Resolution of a complaint
The complaint should explicitly state the outcome sought. The OAIC then works to mediate an agreement between the complainant and the organization or agency at fault. Legal representation is not required in the complaint handling process or during the determination process. The OAIC’s main focus is to provide a forum where the parties, in good faith, can come to a resolution through conciliation. If no agreement can be reached, the OAIC will decide the outcome. If, however, the OAIC determines the entity has proposed a reasonable outcome, despite the complainant thinking otherwise, the OAIC may dismiss the complaint because they believe the entity has provided an adequate solution. On the other hand, if the OAIC does not believe the entity has adequately dealt with the matter, the Commissioner will make a formal decision stipulating what the entity must do to rectify the issue. If an APP entity is found to have engaged in a serious, or repeated, interference with an individual’s privacy, the APP entity can face penalties of up to $1.8 million for corporate bodies and $360,000 for non-corporate bodies. The complainant has the right to seek judicial review of the OAIC’s decision about a complaint with the Commonwealth Ombudsman.
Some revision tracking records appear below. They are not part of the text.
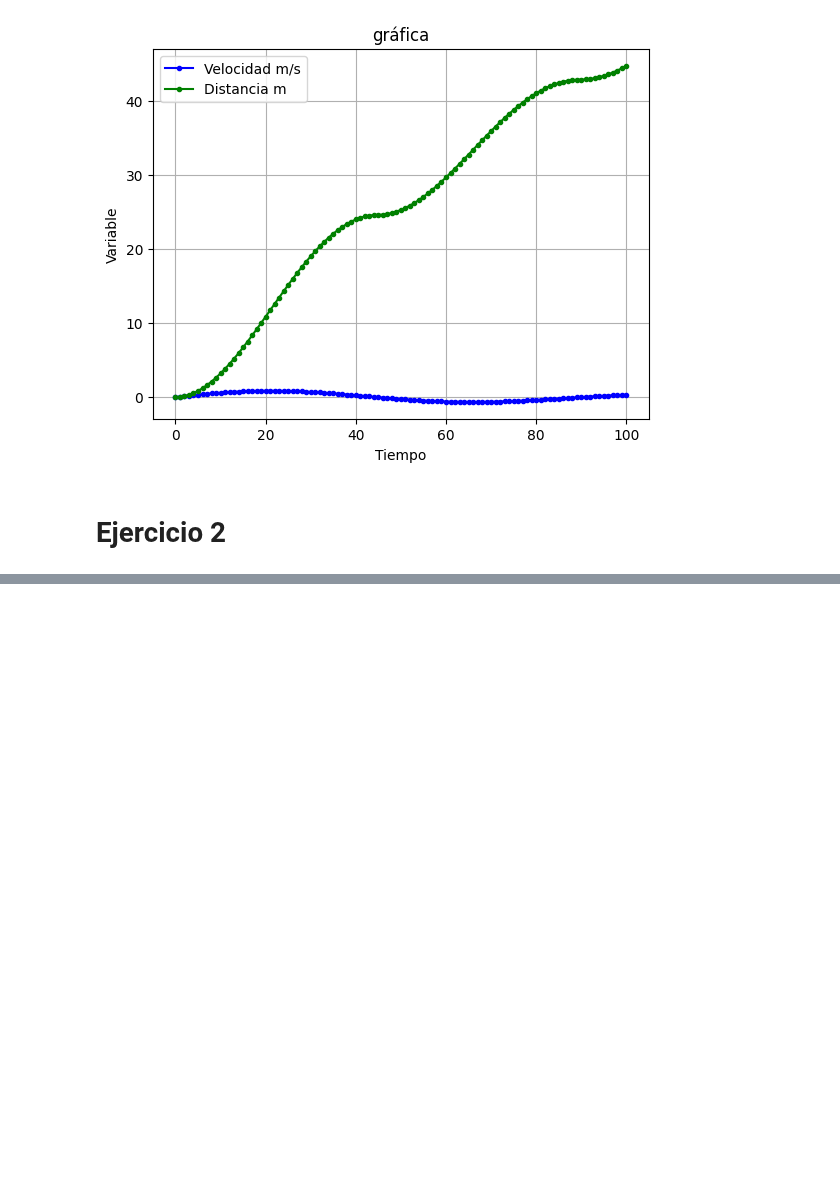
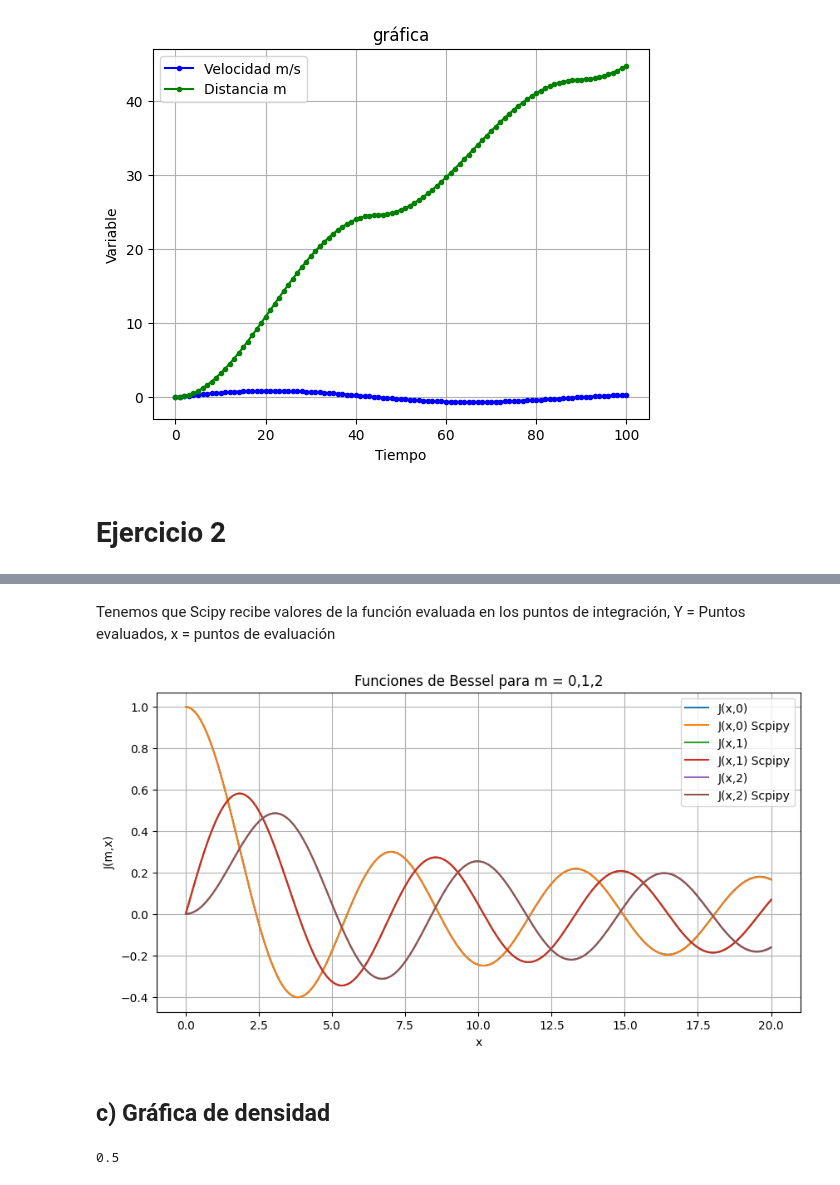
Before and after one commit to jorgexm20-sketch/Fis-sicaComputacional_2027_1, a Jupyter notebook: Homework/TareaPractica4.ipynb, the cells around one changed output, grey strips where cells are left out. Cells and saved outputs as stored; diff of their text form; code cells hidden in the pictures; blank space fills up the shorter version.

```diff
--- a/Homework/TareaPractica4.ipynb
+++ b/Homework/TareaPractica4.ipynb
@@ -181,0 +208,30 @@ plt.grid()
+# %% [markdown]
+Tenemos que Scipy recibe valores de la función evaluada en los puntos de integración, Y = Puntos evaluados, x = puntos de evaluación
+# %%
+# Función de Bessel calculada con SciPy
+def J_Bessel_scipy(m, x):
+    theta = np.linspace(0, np.pi)
+    y_val = np.cos((m*theta)-(x*np.sin(theta)))
+    return (1/np.pi) * simpson(y_val, theta)
+# %%
+x_value_sp = [[], [], []]
+x_value = np.linspace(0,20, 200)
+for i in x_value:
+    for j in range(3):
+
+        x_value_sp[j].append(J_Bessel_scipy(j,i))
+# %%
+
+plt.figure(figsize=(10,5))
+for i in range(3):
+    plt.plot(x_value, J_Bessel(i, x_value), label = f"J(x,{i})")
+    plt.plot(x_value, x_value_sp[i], label = f"J(x,{i}) Scpipy")
+plt.legend(loc = "best")
+plt.title("Funciones de Bessel para m = 0,1,2")
+plt.xlabel("x")
+plt.ylabel("J(m,x)")
+plt.grid()
+# %% [output]
+[figure, added]
+# %% [markdown]
+## c) Gráfica de densidad
@@ -181,0 +246,4 @@ plt.grid()
+# %%
+Intensidad(0, 0.550)
+# %% [output]
+0.5
```
Also changed, not shown: parts of 27 cells of this notebook.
I am a third year at UIC John Marshall law school in Chicago. After my first year of law school I spent the summer clerking for Vandenack Weaver LLC in Omaha, NE and during my second year of law school I worked for Chicago Daily Law Bulletin as a content specialist. I am passionate about privacy and cybersecurity law and serve as the liaison for the Chicago Bar Association’s Cyber Law and Data Privacy Committee.